Sibling DNA testing is designed to determine whether two or more individuals share a biological parent or parents and results in confirming full siblingship, half siblingship or the absence of any biological relationship. It is currently the most accurate and reliable method for confirming or negating this biological relation, made even more attractive by modern at-home testing options and their budget-friendly prices.
So, if you’re thinking about performing this test but aren’t quite sure about the accuracy levels of the entire process, read this post and find out more about the science behind sibling DNA testing and its overall reliability.
Right off the bat, we’ll deal with the exact numbers when it comes to the accuracy of sibling DNA testing. Of course, different companies offer different testing solutions, use different testing methods, feature more or less modern processing labs, and have different professional teams, which all has its impact on the overall reliability of the test. The most prominent providers on the market feature testing options with a 99.99% reliability when they confirm a biological relationship and 100% when they exclude it.
It all comes down to determining the so-called siblingship index by inspecting a certain number of genetic markers and comparing them between the test subjects. Naturally, the more genetic markers tested by your provider of choice, the more genetic material will be compared, yielding results with a higher accuracy coefficient. Renowned companies usually check around 10 markers or more. Still, we have to be aware that sibling DNA testing deals with percentages of likelihood, not solid absolutes. This is why you’ll never see a respected company claiming 100% accuracy for any of its relationship DNA tests.
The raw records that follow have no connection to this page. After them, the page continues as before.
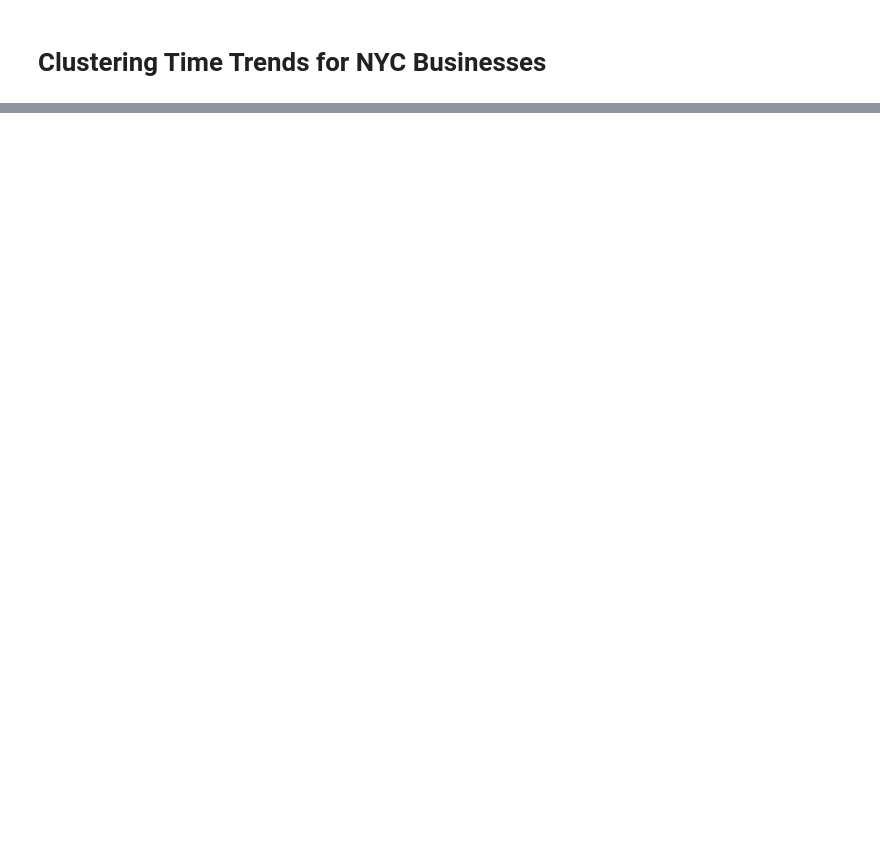
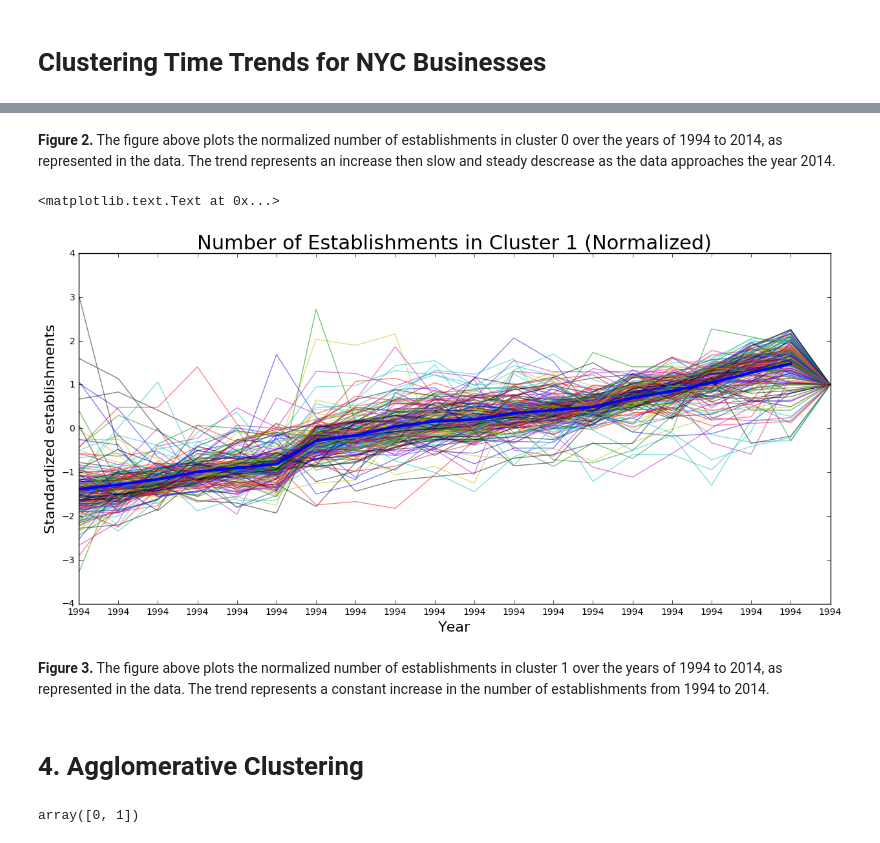
Before and after one commit to tashay/PUI2016_tg1478, a Jupyter notebook: HW11_tg1478/HW11_2_tg1478.ipynb, the cells around one changed output, grey strips where cells are left out. Cells and saved outputs as stored; diff of their text form; code cells hidden in the pictures; blank space fills up the shorter version.

```diff
--- a/HW11_tg1478/HW11_2_tg1478.ipynb
+++ b/HW11_tg1478/HW11_2_tg1478.ipynb
@@ -44,0 +198,18 @@ TASKS:
+# %% [markdown]
+**Figure 2.** The figure above plots the normalized number of establishments in cluster 0 over the years of 1994 to 2014, as represented in the data. The trend represents an increase then slow and steady descrease as the data approaches the year 2014.
+# %%
+pl.figure(figsize=(15,7))
+pl.xticks(np.arange(0,20), sort(years))
+for i in range(len(cluster_one)):
+    plt.plot(cluster_one.iloc[i,:].values, alpha=0.5)
+pl.plot(km.cluster_centers_[1], linewidth=3, color='blue', label='Cluster centroids')
+pl.title('Number of Establishments in Cluster 1 (Normalized)', size=22)
+pl.xlabel('Year', size=16)
+pl.ylabel('Standardized establishments', size=16)
+# %% [output]
+<matplotlib.text.Text at 0x...>
+[figure, added]
+# %% [markdown]
+**Figure 3.** The figure above plots the normalized number of establishments in cluster 1 over the years of 1994 to 2014, as represented in the data. The trend represents a constant increase in the number of establishments from 1994 to 2014.
+# %% [markdown]
+# 4. Agglomerative Clustering
@@ -44,0 +220,4 @@ TASKS:
+# %%
+unique(agl_cluster_labels)
+# %% [output]
+array([0, 1])
```
Also changed, not shown: parts of 53 cells of this notebook.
Consequentially, if you’re siblingship index is greater than 1.00, the likelihood of full (true) or half siblingship is extremely high. If it’s lower than that, however, that likelihood goes in the other direction.